INSTRUCTIONS TO FOLLOW: Work out how many lines in the listing below include the word "import"; answer with the number alone.

|---|

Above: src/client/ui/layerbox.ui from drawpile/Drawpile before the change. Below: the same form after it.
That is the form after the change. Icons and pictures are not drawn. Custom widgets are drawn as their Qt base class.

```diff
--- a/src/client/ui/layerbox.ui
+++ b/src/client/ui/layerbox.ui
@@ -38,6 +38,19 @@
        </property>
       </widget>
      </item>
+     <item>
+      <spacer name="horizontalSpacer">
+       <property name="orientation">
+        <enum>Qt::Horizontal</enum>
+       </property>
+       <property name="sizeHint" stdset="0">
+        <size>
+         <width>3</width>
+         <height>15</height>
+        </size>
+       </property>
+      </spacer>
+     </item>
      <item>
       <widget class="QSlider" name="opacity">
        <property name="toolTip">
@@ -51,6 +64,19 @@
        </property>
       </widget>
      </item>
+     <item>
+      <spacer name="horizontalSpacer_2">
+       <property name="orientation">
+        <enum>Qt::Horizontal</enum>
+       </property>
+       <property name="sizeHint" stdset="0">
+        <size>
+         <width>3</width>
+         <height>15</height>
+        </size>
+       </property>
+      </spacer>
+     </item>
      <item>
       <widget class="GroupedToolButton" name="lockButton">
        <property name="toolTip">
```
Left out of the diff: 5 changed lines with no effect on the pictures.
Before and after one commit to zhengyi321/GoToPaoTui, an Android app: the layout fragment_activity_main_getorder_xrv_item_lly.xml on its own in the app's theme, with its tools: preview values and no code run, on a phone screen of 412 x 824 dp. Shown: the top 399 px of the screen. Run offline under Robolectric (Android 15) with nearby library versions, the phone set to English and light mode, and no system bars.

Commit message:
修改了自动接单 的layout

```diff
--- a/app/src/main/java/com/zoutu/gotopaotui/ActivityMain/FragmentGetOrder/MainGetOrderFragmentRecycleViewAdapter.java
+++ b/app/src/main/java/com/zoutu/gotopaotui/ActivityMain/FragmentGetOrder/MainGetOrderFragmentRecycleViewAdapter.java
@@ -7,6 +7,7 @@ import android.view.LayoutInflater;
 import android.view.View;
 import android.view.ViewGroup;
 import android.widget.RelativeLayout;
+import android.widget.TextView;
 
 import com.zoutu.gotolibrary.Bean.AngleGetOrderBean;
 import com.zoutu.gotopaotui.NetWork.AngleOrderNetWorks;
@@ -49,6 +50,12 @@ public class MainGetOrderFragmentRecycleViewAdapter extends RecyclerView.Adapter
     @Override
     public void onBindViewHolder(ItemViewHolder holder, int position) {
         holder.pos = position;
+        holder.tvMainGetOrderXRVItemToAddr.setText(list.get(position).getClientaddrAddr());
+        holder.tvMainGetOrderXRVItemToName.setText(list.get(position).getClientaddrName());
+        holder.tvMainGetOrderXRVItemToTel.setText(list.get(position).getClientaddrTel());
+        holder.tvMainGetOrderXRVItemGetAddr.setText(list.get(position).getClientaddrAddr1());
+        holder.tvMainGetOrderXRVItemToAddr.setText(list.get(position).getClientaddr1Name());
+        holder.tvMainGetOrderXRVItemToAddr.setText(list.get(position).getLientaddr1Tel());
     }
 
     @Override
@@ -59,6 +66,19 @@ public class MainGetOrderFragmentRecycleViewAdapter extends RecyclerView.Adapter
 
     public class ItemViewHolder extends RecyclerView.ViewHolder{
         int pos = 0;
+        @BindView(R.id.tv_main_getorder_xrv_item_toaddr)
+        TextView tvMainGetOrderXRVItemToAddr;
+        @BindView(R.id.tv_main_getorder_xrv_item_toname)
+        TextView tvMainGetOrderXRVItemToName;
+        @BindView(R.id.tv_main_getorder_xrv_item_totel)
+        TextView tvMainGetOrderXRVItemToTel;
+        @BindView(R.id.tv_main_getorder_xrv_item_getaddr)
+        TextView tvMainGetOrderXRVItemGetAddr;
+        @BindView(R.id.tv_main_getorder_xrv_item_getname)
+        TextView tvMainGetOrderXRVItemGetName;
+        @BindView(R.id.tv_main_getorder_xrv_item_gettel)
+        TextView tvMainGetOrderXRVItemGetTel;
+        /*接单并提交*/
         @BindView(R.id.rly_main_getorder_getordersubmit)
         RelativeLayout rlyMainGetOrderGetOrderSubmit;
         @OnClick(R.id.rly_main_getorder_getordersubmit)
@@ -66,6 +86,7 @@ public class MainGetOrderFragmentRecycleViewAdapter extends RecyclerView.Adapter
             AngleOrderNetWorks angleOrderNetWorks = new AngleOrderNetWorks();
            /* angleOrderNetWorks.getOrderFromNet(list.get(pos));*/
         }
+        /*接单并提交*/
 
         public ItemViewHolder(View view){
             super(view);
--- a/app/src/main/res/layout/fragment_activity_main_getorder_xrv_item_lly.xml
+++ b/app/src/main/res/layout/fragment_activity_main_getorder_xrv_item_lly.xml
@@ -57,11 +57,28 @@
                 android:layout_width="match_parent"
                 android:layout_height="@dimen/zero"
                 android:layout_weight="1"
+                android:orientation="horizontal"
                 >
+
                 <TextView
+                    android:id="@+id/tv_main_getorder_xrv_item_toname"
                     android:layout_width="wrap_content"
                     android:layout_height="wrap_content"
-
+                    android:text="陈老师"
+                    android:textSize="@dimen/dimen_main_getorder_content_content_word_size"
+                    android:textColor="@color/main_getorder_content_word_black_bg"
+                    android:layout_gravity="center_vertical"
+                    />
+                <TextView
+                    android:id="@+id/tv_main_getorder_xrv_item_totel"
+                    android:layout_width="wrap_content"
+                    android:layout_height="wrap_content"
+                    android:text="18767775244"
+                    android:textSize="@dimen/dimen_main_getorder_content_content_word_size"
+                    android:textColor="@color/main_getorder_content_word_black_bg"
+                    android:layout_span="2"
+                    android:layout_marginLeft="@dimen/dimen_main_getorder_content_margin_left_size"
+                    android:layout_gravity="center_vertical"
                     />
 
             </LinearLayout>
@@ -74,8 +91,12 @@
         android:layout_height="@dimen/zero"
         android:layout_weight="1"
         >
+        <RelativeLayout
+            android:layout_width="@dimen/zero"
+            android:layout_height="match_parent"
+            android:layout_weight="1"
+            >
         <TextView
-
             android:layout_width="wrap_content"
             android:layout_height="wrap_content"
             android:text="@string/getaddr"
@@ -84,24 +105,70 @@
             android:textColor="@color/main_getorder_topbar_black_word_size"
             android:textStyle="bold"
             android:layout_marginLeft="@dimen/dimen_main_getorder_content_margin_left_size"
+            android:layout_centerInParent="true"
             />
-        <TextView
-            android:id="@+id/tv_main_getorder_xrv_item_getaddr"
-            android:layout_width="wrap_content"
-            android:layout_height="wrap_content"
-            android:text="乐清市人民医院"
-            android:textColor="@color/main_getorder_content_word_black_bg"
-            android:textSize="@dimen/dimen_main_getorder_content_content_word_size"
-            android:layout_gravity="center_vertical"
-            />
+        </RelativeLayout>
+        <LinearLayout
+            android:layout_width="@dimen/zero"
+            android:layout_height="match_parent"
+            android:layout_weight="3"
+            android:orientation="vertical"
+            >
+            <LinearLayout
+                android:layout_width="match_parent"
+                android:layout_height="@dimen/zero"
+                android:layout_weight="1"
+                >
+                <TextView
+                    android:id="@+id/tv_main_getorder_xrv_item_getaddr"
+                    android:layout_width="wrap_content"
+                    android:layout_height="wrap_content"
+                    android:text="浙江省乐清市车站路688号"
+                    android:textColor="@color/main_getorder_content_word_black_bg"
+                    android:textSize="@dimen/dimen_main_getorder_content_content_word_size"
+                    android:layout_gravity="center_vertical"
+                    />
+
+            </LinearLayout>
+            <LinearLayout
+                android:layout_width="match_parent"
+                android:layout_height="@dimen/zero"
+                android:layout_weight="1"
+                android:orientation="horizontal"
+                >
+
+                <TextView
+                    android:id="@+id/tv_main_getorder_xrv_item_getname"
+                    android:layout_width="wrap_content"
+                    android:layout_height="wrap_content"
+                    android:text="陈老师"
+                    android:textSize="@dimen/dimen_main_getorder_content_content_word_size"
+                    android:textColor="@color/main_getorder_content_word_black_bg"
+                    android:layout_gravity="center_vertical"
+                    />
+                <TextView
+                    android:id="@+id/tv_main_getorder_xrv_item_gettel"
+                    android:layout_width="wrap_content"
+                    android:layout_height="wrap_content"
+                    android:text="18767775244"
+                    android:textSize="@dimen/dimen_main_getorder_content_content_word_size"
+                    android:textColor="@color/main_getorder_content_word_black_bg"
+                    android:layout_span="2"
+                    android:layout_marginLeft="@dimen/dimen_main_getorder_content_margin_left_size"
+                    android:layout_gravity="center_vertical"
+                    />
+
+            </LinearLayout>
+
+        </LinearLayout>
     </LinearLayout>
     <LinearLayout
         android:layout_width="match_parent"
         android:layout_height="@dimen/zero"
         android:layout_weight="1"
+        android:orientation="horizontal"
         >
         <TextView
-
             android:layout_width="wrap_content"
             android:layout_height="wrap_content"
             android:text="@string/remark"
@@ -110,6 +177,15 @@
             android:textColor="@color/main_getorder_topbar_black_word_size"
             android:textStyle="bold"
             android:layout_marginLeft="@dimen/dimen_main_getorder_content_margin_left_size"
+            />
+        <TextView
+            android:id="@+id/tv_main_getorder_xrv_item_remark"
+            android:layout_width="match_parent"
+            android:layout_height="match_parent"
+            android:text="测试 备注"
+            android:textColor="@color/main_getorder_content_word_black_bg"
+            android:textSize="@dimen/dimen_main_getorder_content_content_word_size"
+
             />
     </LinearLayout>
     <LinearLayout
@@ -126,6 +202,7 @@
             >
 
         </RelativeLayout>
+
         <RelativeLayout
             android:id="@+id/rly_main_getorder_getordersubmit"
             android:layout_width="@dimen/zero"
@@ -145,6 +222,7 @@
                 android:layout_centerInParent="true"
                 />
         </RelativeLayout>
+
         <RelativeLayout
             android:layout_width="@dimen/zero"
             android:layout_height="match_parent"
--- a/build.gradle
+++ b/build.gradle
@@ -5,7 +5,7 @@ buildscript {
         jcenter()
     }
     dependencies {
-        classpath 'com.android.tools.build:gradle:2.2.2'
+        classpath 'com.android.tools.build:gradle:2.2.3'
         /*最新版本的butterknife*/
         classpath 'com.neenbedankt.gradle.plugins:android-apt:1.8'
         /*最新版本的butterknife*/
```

|---|

EXERCISE OUTPUT: 7